02:01 “Hello from Real Python.” The microphone is working correctly. The microphone works. Go ahead and play around with it a little bit by speaking into your microphone and seeing how well SpeechRecognition transcribes your speech.
02:31 This output comes from the ALSA package installed with Ubuntu—not SpeechRecognition or PyAudio. In all reality, these messages may indicate a problem with your ALSA configuration, but in my experience, they don’t impact the functionality of your code.
Given the output you’ve seen onscreen, if you wanted to use the
'BlackHole 2ch' microphone, which has index
2 in the list, you’d create a
Microphone instance using the code seen onscreen now. For most projects, though, you’ll probably want to use the default system microphone.
.listen() to capture microphone input. Now that you’ve got a microphone instance ready to go, it’s time to capture some input. Just like the
Microphone is a context manager. You can capture input from the microphone using the
.listen() method of the
Recognizer class inside of the
After running this code, wait a second for
.adjust_for_ambient_noise() to do its thing, and then try speaking “hello” into the microphone. Again, you’ll have to wait a moment for the interpreter prompt to return before trying to recognize the speech.
The SpeechRecognition documentation recommends using a duration of no less than
0.5 seconds. In some cases, you may find that durations longer than the default of
1 second generate better results.
The minimum value you need depends on the microphone’s ambient environment.
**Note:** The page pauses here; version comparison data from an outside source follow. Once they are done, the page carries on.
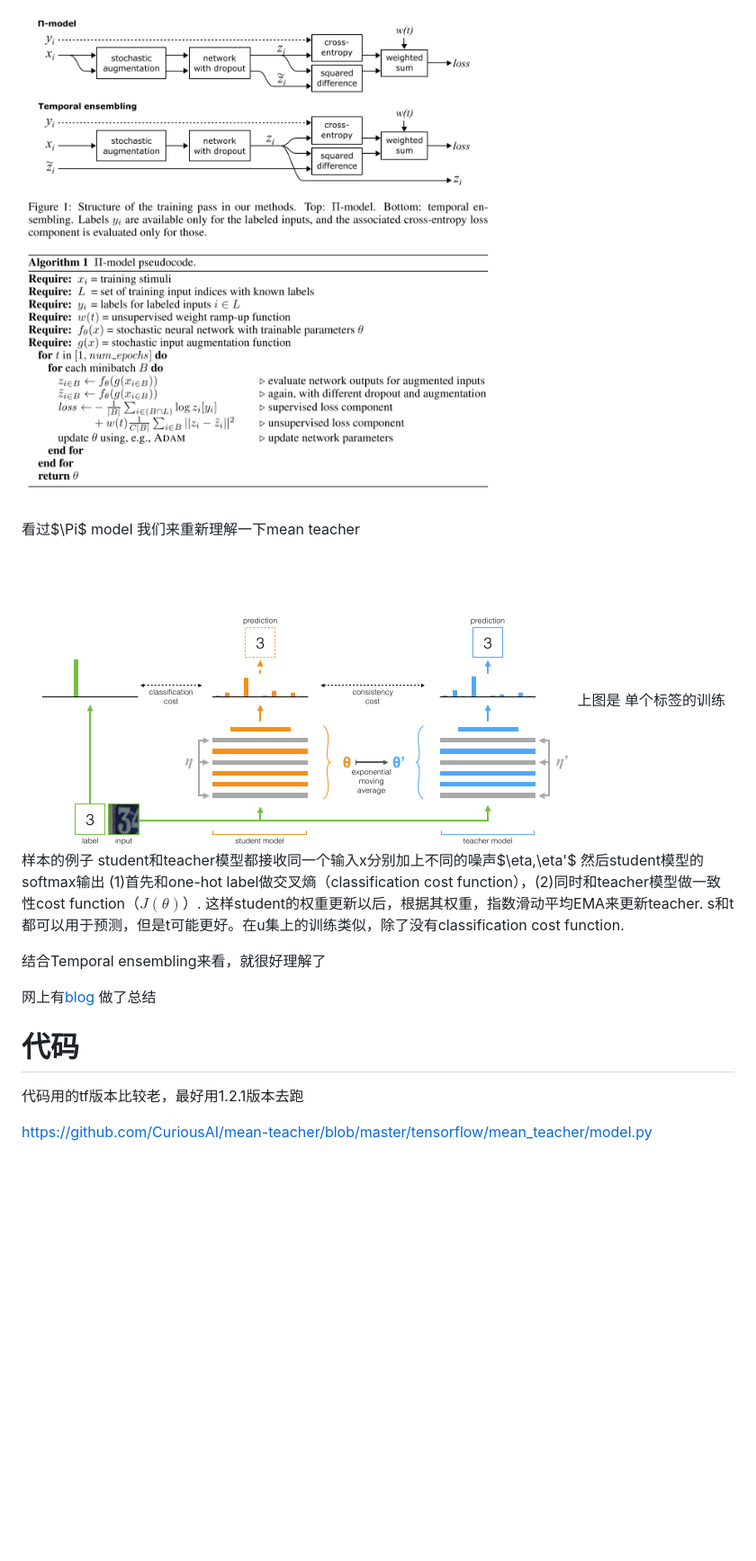
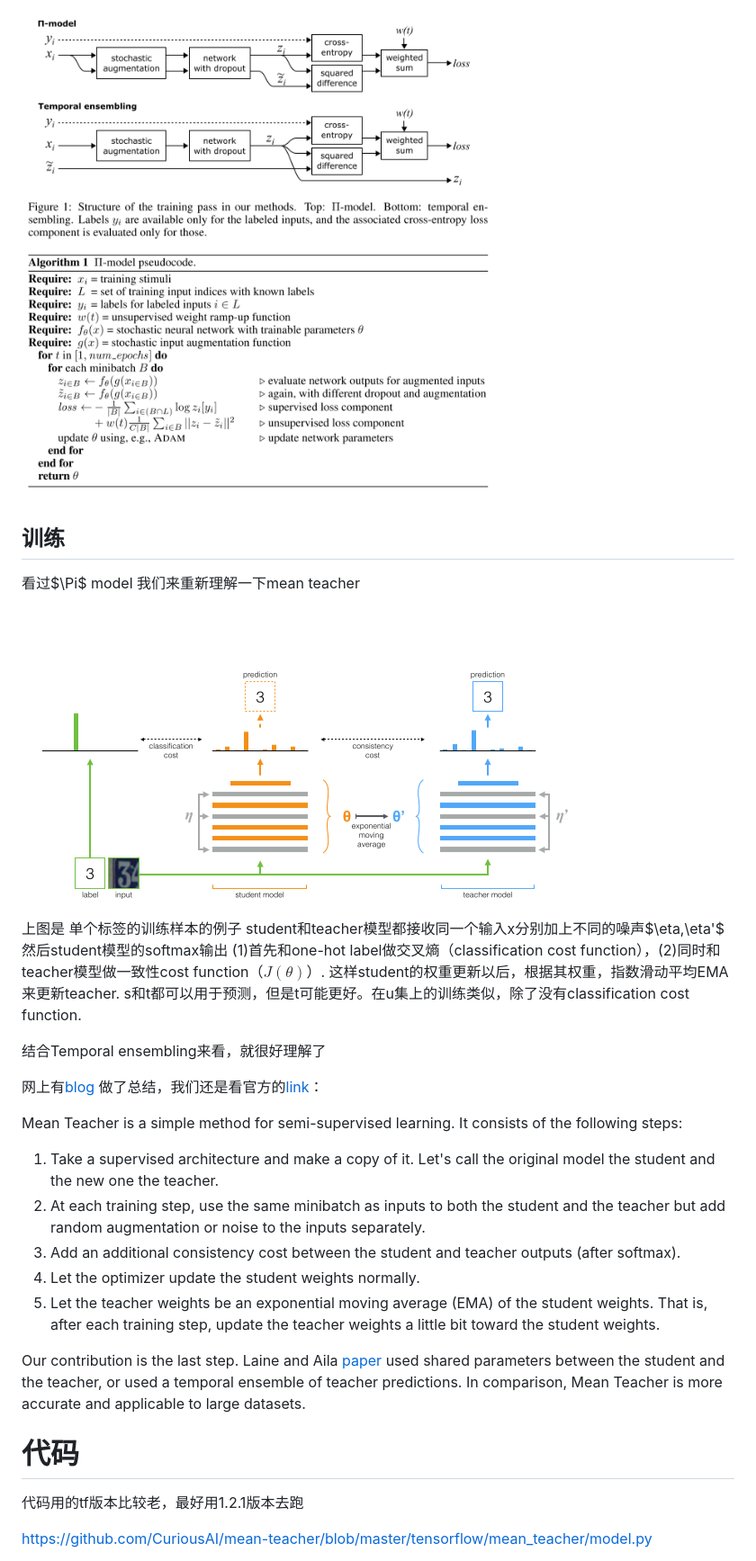
Before and after one commit to bdus/readcvpaper, a Markdown page: semi/semi-supervised/mean_teacher.md, the part around the change printed below. Shown: that part at 90% size. Drawn GitHub-style; blank space fills up the shorter version.

```diff
--- a/semi/semi-supervised/mean_teacher.md
+++ b/semi/semi-supervised/mean_teacher.md
@@ -56,10 +56,12 @@ $$
 
 ![](../img/pi_model.PNG)
 
+## 训练
+
 看过$\Pi$ model 我们来重新理解一下mean teacher
 
+![](../img/mean_teacher.PNG)
 
-![](../img/mean_teacher.PNG)
 上图是 单个标签的训练样本的例子
 student和teacher模型都接收同一个输入x分别加上不同的噪声$\eta,\eta'$
 然后student模型的softmax输出 (1)首先和one-hot label做交叉熵（classification cost function），(2)同时和teacher模型做一致性cost function（$J(\theta)$）. 这样student的权重更新以后，根据其权重，指数滑动平均EMA来更新teacher. s和t都可以用于预测，但是t可能更好。在u集上的训练类似，除了没有classification cost function.
@@ -67,11 +69,22 @@ student和teacher模型都接收同一个输入x分别加上不同的噪声$\eta
 结合Temporal ensembling来看，就很好理解了
 
 网上有[blog](https://blog.csdn.net/hjimce/article/details/80551721)
-做了总结
+做了总结，我们还是看官方的[link](https://github.com/CuriousAI/mean-teacher#approach)：
+
+Mean Teacher is a simple method for semi-supervised learning. It consists of the following steps:
+
+1. Take a supervised architecture and make a copy of it. Let's call the original model the student and the new one the teacher.
+2. At each training step, use the same minibatch as inputs to both the student and the teacher but add random augmentation or noise to the inputs separately.
+3. Add an additional consistency cost between the student and teacher outputs (after softmax).
+4. Let the optimizer update the student weights normally.
+5. Let the teacher weights be an exponential moving average (EMA) of the student weights. That is, after each training step, update the teacher weights a little bit toward the student weights.
+
+Our contribution is the last step. Laine and Aila [paper](https://arxiv.org/abs/1610.02242) used shared parameters between the student and the teacher, or used a temporal ensemble of teacher predictions. In comparison, Mean Teacher is more accurate and applicable to large datasets.
 
 
 # 代码
 
 代码用的tf版本比较老，最好用1.2.1版本去跑
 
+
 https://github.com/CuriousAI/mean-teacher/blob/master/tensorflow/mean_teacher/model.py
```
Also changed, not shown: other parts of semi/semi-supervised/mean_teacher.md (+5 -1 lines), semi/img/mt_graph.png (added).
Unfortunately, this information is typically unknown during development. In my experience, the default duration of
1 second is adequate for most applications.
Handling unrecognizable speech. Try typing the previous code example into the interpreter and making some unintelligible noises into the microphone. You should get a response similar to seen onscreen. Audio that cannot be matched to text by the API raises an
The API works very hard to transcribe any vocal sounds, and even short grunts were transcribed as words like
"how" for me. Coughing, hand claps, and tongue clicks would consistently raise the exception.
Become a Member to join the conversation.